* **The task**
Find the string "Actions" in the data, and copy out each line that has it.

* **Data**
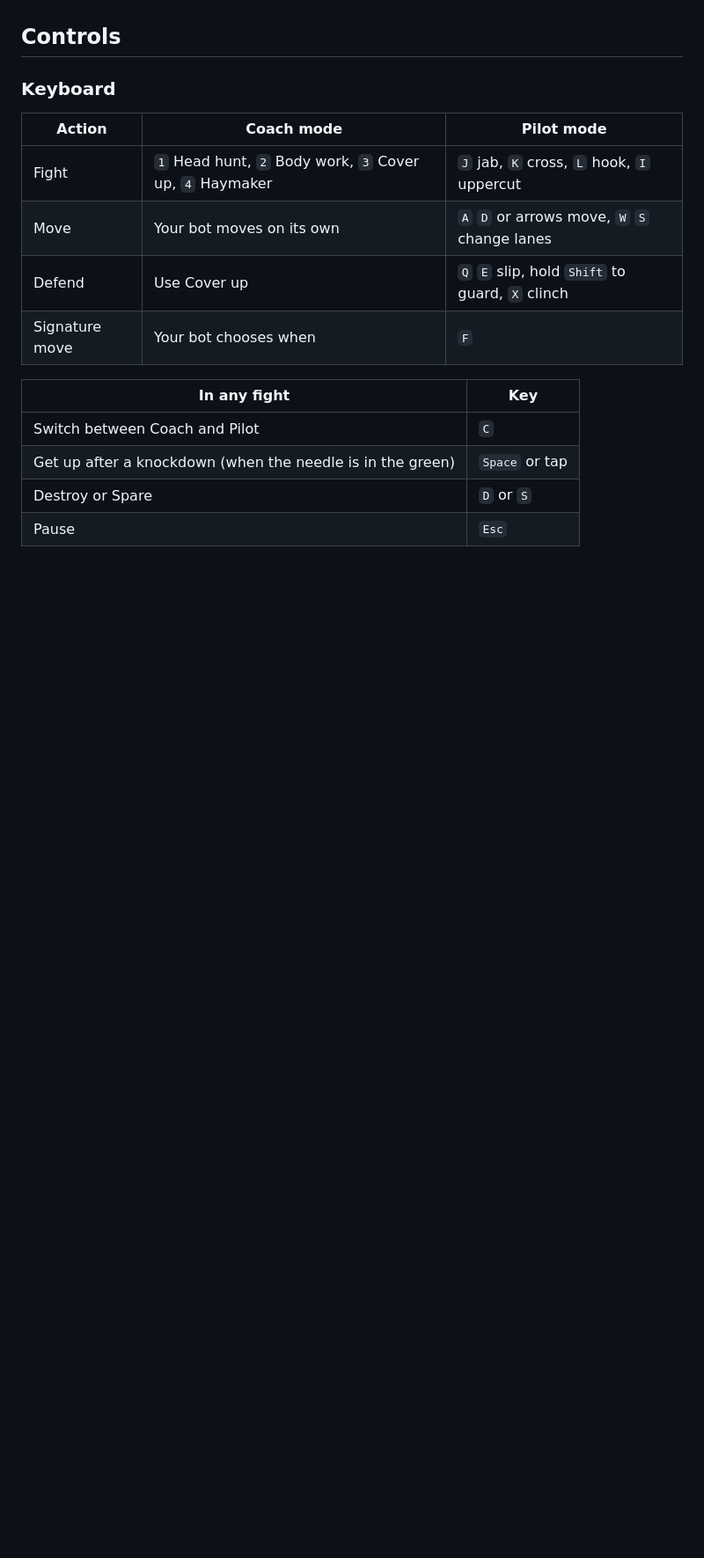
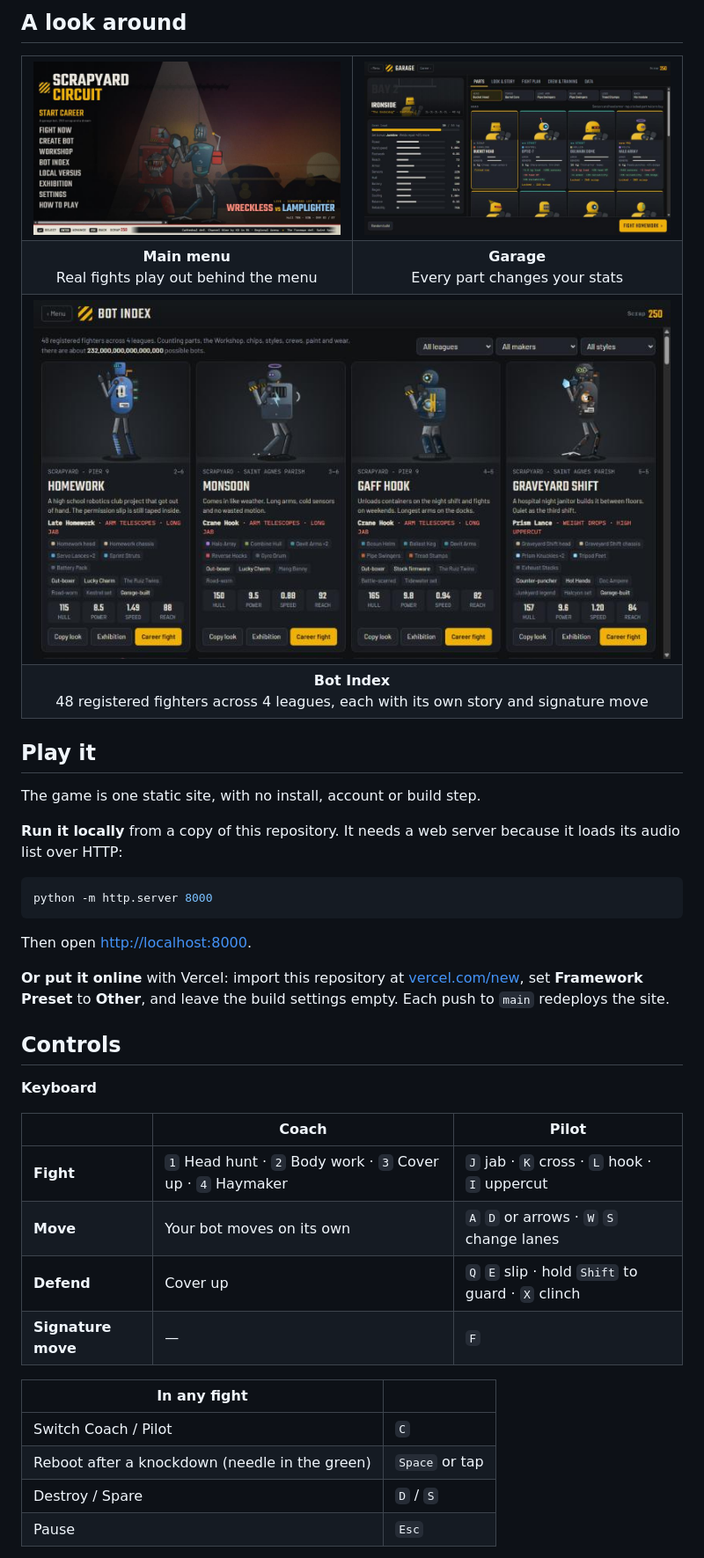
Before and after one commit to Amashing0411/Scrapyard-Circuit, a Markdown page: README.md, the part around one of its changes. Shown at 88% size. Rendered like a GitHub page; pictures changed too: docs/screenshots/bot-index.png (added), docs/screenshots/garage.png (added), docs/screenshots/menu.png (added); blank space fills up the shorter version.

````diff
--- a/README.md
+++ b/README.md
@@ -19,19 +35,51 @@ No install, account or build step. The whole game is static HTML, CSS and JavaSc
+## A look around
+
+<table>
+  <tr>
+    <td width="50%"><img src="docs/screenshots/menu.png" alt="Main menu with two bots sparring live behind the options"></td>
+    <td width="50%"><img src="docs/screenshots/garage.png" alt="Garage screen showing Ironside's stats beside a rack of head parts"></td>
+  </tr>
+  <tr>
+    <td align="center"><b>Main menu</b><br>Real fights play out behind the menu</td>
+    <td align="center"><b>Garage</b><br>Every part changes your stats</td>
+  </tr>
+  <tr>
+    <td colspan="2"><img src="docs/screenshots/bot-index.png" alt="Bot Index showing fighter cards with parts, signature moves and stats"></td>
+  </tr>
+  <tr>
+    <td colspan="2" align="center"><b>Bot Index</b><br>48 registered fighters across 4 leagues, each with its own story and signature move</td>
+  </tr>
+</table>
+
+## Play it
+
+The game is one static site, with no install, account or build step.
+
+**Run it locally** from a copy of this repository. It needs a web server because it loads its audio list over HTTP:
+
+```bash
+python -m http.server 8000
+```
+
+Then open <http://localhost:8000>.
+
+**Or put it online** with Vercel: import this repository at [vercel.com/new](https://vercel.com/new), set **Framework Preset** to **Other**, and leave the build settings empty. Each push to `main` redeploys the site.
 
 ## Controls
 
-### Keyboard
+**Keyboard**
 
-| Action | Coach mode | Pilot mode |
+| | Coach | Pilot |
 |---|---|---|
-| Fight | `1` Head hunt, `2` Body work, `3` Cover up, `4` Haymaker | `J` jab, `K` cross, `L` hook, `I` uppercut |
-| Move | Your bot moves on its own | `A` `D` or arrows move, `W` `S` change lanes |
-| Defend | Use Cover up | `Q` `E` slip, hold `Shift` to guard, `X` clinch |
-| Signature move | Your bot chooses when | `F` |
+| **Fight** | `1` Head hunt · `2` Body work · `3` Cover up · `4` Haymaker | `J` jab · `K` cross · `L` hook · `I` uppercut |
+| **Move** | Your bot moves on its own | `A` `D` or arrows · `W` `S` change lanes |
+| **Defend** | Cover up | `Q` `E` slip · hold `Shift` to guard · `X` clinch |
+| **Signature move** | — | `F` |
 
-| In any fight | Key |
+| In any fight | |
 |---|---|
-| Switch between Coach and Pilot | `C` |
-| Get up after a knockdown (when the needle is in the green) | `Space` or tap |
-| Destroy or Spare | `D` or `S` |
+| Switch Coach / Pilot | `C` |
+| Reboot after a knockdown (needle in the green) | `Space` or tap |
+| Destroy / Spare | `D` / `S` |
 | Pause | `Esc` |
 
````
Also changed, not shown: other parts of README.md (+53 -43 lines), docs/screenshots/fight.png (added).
--
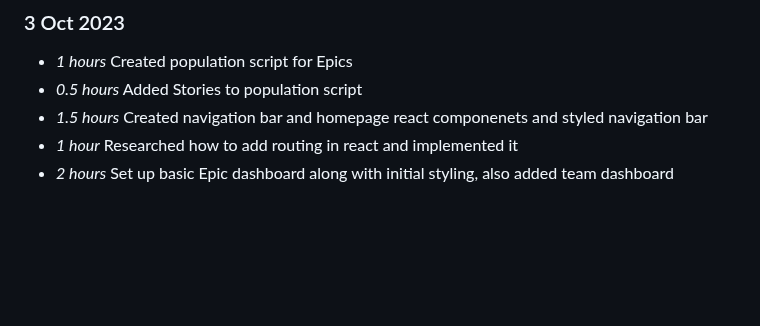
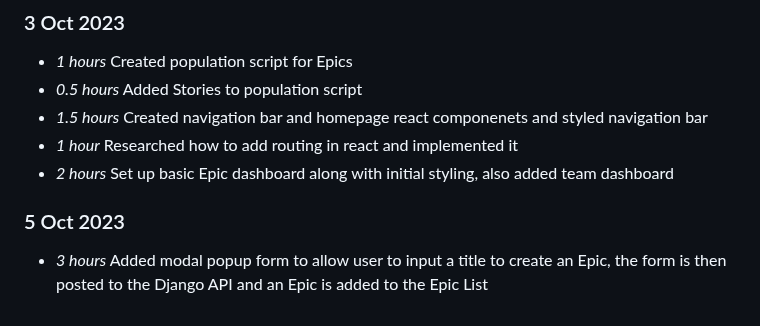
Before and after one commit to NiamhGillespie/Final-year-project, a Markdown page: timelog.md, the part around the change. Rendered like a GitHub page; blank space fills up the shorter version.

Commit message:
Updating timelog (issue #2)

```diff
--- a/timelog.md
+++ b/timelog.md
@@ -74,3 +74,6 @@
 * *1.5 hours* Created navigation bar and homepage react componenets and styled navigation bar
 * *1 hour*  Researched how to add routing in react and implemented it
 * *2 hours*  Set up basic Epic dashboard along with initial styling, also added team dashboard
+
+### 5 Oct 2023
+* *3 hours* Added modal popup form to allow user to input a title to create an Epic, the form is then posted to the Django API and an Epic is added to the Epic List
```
* * *
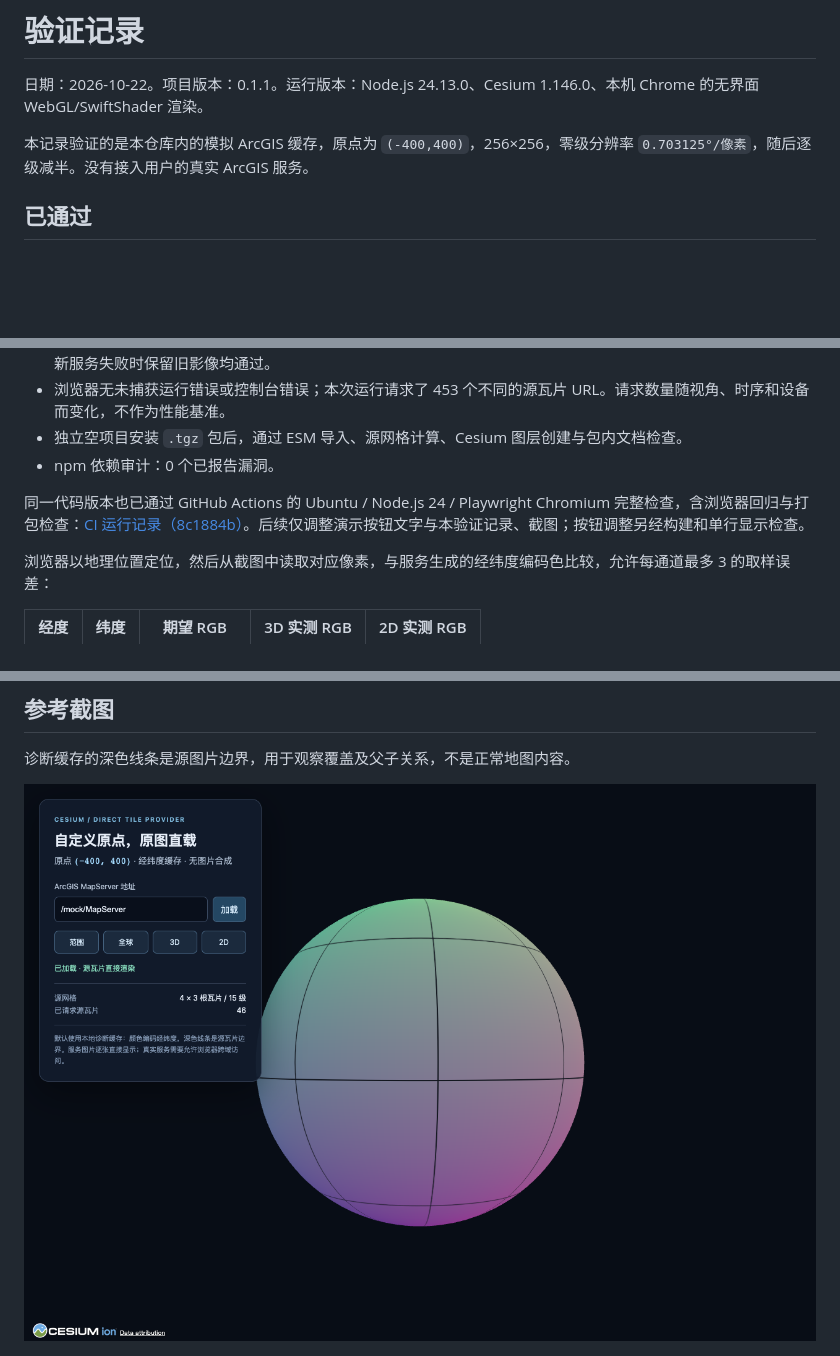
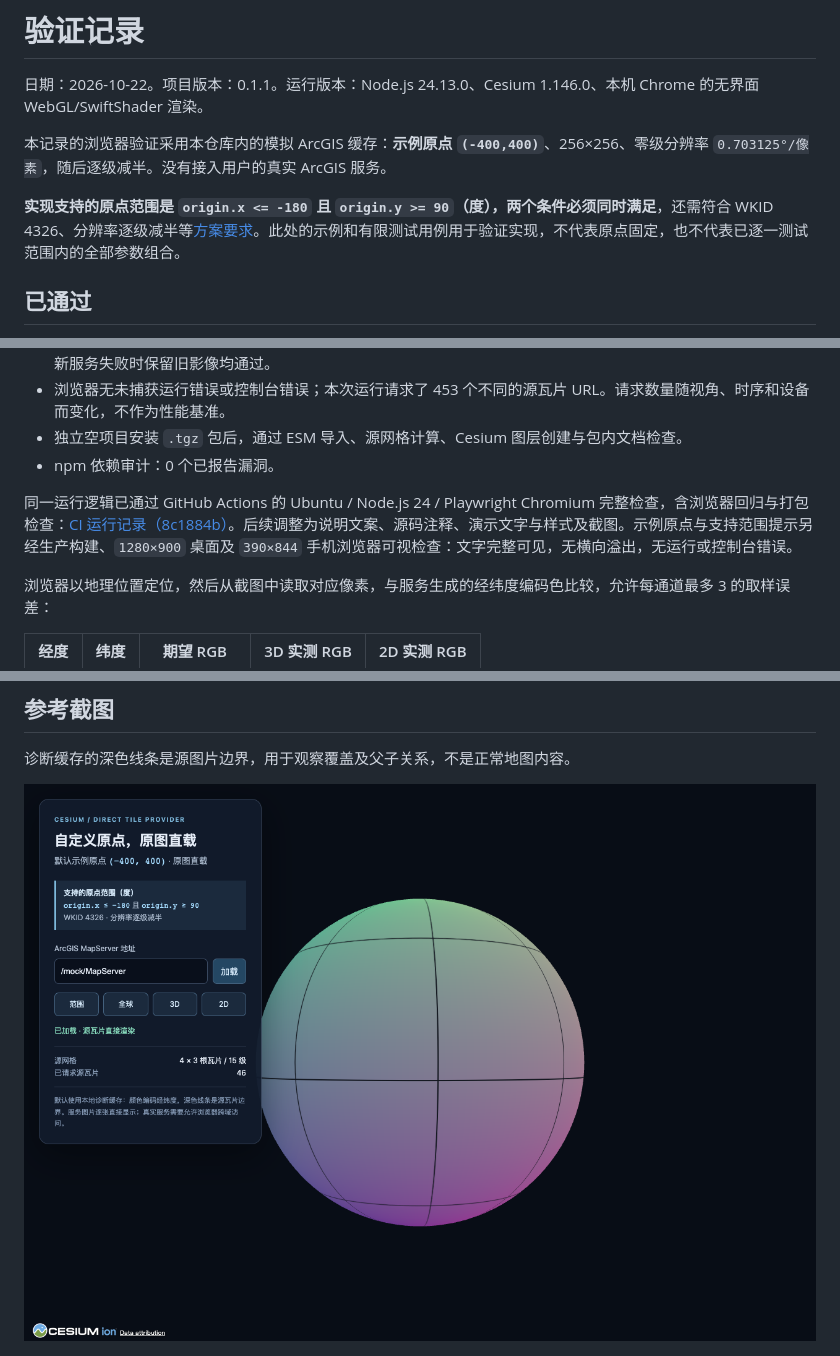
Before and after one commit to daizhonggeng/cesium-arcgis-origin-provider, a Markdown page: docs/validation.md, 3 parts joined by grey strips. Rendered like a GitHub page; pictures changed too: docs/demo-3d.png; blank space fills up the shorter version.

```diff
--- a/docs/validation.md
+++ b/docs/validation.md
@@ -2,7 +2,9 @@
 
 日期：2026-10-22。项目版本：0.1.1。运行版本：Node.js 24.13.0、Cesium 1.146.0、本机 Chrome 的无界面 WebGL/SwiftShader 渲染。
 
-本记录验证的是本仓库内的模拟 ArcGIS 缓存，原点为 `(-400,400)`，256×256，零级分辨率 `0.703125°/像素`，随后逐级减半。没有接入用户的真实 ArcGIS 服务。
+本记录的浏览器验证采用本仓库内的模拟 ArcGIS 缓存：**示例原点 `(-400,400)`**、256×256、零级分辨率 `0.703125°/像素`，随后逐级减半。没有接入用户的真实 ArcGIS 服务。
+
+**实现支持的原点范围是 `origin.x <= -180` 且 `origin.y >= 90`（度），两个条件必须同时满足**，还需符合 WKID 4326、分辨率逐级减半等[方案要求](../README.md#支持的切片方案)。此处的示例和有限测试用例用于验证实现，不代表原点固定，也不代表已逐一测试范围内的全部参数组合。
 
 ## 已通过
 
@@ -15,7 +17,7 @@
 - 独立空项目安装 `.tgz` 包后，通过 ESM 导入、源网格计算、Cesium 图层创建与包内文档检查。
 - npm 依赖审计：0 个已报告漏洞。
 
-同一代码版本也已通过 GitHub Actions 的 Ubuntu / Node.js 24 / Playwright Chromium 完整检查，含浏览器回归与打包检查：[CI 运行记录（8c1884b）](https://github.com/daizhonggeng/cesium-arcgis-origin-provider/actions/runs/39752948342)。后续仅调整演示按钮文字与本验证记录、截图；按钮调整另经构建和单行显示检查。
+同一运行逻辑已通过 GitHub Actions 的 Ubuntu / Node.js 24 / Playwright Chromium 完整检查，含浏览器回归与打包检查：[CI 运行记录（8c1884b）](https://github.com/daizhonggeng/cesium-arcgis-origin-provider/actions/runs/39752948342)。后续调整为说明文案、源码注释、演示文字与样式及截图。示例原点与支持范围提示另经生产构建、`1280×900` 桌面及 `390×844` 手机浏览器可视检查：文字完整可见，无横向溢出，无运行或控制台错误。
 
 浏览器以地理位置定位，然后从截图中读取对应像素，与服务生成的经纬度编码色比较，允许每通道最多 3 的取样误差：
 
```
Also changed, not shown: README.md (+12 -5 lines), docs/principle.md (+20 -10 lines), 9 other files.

* **Task answer**
-同一代码版本也已通过 GitHub Actions 的 Ubuntu / Node.js 24 / Playwright Chromium 完整检查，含浏览器回归与打包检查：[CI 运行记录（8c1884b）](https://github.com/daizhonggeng/cesium-arcgis-origin-provider/actions/runs/39752948342)。后续仅调整演示按钮文字与本验证记录、截图；按钮调整另经构建和单行显示检查。
+同一运行逻辑已通过 GitHub Actions 的 Ubuntu / Node.js 24 / Playwright Chromium 完整检查，含浏览器回归与打包检查：[CI 运行记录（8c1884b）](https://github.com/daizhonggeng/cesium-arcgis-origin-provider/actions/runs/39752948342)。后续调整为说明文案、源码注释、演示文字与样式及截图。示例原点与支持范围提示另经生产构建、`1280×900` 桌面及 `390×844` 手机浏览器可视检查：文字完整可见，无横向溢出，无运行或控制台错误。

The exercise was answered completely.